Next Level Training's spacious, naturally lit facility meets a wide spectrum of fitness needs, from improving strength and agility to losing weight. The gym boasts a roster of workout stations that includes free weights, machines, and TRX equipment. In a separate area, a 1,000-square foot space hosts boot camps led by Next Level Training's motivational instructors.
At CrossFit West Whittier, students complete pushups in midair. That's because they're gripping two Olympic rings, sacrificing the ground's stability for a more challenging body-weight exercise. After their circuit is complete, they might move on to medicine-ball throws or squats—the regimen is always unpredictable. Such is the credo of CrossFit, which combines weightlifting, gymnastics, and cardio to address all aspects of physical fitness. Though its dumbbells and pull-up racks may seem intimidating, the coaches help direct students of all abilities through the varied routines, acquainting them with every piece of the stripped-down gym's equipment. Their emphasis on assistance and camaraderie guides free community workouts on Saturday mornings as well as open-gym sessions on Wednesdays—freeform meet-ups that allow students to practice their techniques without adhering to class constraints or crushing an apple to give to the teacher.
The motto at CrossFit Insurgent is "start together, finish together," emphasizing the health club's familial community spirit. CrossFit level-one certified head coaches Brian Franzen and Victor Chavez have empathy that matches their muscles, and embody a commitment to their clients that borders on fatherly. Combining Franzen's 18 years in the industry as a gold-medal winning wrestler and personal trainer and Chavez's expertise in mobility, movement, and firefighting, their CrossFit classes produce results while eschewing the mundane tropes of the typical gym experience. Instead of hosting hordes of ellipticals and complex weight machines, the workout space, affectionately known as "The Box," remains uncluttered as patrons use real weights and the machine known as "the human body" to whip into shape.
When CrossFit RIOT co-owner and head coach Derek Fay was younger, he was into powerlifting. Even though he wasn't being coached and knew his form wasn't great, he kept ramping up the weight—until he was diagnosed with herniated discs, leading to nearly two years in physical therapy. His back was so damaged that his doctors predicted he'd never lift weights again. But after he finished therapy, a friend introduced him to CrossFit sessions, where he was coached in safe lifting techniques and proper form. Today, he can dead lift more than 500 pounds.

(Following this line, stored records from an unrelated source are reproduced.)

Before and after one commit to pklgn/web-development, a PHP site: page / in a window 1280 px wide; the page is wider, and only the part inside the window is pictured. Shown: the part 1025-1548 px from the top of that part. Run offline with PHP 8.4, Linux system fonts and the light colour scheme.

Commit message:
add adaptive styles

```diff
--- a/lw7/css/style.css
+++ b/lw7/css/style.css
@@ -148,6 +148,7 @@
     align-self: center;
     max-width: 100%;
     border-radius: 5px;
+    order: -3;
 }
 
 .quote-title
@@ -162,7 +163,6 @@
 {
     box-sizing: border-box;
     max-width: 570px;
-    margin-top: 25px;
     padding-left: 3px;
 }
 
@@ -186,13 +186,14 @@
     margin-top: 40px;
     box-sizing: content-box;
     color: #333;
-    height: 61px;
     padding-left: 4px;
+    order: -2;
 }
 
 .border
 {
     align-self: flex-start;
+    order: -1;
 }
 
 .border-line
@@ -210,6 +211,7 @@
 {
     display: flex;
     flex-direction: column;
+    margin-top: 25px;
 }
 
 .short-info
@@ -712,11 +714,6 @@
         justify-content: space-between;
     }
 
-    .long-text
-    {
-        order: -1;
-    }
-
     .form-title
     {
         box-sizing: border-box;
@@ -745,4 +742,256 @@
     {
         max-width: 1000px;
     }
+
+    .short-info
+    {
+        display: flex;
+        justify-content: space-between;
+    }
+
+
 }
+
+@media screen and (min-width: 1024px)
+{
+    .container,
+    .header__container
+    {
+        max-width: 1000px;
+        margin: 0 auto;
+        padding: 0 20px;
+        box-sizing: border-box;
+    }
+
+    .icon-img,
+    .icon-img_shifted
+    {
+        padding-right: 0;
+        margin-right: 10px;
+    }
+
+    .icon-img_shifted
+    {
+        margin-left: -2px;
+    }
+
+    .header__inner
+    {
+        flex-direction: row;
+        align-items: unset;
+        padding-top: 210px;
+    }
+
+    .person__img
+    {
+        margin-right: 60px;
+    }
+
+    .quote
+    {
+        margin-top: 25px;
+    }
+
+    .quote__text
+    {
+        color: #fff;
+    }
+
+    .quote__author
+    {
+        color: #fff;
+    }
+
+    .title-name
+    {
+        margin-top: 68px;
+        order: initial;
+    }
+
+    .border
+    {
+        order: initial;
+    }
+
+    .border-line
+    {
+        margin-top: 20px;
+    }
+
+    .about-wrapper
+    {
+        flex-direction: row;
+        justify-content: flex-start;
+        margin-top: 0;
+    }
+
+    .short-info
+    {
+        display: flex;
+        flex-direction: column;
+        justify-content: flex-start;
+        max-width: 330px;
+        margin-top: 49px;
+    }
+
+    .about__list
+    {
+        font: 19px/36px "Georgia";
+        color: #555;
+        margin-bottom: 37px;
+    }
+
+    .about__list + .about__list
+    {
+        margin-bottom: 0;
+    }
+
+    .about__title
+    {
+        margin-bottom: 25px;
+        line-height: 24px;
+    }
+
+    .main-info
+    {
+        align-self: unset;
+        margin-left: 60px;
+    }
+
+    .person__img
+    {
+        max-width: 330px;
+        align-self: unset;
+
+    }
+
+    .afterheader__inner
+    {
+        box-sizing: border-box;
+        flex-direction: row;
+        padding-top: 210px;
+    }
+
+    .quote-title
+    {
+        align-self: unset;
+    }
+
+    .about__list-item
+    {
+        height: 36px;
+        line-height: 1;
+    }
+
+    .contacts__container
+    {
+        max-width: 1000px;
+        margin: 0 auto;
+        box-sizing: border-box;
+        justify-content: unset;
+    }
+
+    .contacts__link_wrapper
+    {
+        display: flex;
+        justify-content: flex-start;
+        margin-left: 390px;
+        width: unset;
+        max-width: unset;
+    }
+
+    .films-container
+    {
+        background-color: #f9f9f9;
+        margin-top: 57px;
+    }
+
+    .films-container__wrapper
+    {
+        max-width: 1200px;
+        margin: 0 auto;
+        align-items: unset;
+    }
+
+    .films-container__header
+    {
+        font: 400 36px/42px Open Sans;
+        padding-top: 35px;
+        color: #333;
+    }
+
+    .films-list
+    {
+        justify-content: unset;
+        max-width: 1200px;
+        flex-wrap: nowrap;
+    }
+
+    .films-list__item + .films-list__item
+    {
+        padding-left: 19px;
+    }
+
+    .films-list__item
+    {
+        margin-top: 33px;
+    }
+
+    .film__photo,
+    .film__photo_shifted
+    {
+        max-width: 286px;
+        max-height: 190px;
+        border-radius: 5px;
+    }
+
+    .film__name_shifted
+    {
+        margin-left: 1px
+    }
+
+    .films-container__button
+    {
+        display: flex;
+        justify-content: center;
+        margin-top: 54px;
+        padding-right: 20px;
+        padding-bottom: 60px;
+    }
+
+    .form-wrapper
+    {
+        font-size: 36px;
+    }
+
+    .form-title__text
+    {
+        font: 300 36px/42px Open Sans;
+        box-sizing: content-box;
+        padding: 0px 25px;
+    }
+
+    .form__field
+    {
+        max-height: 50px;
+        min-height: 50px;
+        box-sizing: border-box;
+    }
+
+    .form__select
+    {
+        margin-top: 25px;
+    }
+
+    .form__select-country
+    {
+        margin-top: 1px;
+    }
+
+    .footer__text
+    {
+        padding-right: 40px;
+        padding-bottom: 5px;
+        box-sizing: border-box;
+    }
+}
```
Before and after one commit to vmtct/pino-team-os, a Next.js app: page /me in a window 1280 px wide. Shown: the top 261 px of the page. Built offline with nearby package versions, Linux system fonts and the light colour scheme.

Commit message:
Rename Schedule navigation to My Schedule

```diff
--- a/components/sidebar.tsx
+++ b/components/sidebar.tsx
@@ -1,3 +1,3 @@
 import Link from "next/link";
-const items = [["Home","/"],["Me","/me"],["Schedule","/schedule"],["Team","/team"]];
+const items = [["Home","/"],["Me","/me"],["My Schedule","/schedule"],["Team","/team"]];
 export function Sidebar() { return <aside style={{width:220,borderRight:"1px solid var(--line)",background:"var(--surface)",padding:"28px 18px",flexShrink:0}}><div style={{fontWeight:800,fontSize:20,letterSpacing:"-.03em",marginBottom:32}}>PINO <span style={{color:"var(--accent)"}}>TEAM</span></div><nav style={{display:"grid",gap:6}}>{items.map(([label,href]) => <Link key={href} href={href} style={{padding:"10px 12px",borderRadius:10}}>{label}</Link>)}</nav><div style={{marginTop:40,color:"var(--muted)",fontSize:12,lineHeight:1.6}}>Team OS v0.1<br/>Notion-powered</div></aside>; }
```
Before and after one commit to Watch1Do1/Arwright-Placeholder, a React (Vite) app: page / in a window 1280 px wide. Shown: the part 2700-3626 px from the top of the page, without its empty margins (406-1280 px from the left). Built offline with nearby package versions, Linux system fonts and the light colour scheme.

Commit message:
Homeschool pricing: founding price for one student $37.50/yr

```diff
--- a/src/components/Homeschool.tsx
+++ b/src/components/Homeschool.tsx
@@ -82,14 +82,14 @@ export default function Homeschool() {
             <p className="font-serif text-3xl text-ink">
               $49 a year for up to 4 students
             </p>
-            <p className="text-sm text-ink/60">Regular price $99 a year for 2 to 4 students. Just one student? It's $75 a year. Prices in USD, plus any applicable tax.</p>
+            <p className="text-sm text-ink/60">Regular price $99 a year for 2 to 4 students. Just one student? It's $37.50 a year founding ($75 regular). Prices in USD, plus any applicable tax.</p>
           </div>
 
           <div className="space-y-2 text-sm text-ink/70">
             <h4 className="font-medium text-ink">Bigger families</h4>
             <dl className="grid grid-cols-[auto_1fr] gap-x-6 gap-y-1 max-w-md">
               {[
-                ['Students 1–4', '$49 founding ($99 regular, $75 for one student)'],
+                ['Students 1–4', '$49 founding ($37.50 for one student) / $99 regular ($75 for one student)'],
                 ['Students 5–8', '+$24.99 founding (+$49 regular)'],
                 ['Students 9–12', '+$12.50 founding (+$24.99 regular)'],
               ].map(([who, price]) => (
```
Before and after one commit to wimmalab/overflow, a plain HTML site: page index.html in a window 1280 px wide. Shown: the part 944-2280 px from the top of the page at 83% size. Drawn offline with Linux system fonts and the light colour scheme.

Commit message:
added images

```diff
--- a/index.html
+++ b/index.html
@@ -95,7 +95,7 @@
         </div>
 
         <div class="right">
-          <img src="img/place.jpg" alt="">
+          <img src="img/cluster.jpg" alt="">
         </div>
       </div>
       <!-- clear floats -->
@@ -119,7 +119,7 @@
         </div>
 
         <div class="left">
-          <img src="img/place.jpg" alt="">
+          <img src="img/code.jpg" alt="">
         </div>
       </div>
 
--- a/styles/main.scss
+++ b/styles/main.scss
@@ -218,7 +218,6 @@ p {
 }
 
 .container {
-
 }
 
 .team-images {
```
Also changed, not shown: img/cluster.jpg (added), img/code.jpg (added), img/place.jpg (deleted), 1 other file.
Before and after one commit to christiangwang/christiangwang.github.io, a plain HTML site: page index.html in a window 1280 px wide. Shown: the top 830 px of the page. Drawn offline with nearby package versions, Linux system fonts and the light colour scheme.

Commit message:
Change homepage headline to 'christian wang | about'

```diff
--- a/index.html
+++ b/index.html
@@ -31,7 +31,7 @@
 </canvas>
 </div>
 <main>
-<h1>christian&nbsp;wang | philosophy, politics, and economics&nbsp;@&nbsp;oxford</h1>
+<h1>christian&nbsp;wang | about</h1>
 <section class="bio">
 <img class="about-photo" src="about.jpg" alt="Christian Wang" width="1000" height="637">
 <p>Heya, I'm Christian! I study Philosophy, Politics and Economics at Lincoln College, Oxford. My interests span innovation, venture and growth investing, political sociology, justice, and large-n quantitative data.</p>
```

But CrossFit RIOT isn't just for powerlifters. Derek and the other coaches strive to help members of all ability levels reach their fitness goals, from climbing stairs with greater ease to losing weight. Their high-intensity functional workouts can be scaled to be challenging—but not impossible—for everyone, and they emphasize executing good form, which helps to prevent injury.
The exercise routines change each day to keep bodies challenged and minds engaged. Throughout the one-hour workout of the day, they might lead students in swinging kettlebells one day and doing lunges and sprints the next. Classes are capped at 12 students, and the coaches are also available for personal-training and nutrition advice, such as choosing to snack on carrot sticks instead of butter sculptures.
Marcus Martinez, a seasoned MMA and UFC trainer, puts his strength-training and conditioning expertise to use at MBody Strength, where he leads a series of fitness classes. Classes in Marcus’s schedule include general self-defense, mixed martial arts, martial-arts conditioning, and Brazilian jujitsu.
Classes at CrossFit Live will whip you into shape with a workout program predicated on functional movements performed at a high level of intensity. The trainers make sure students work on every facet of fitness, from cardio and strength training to stamina, flexibility, power, speed, and agility.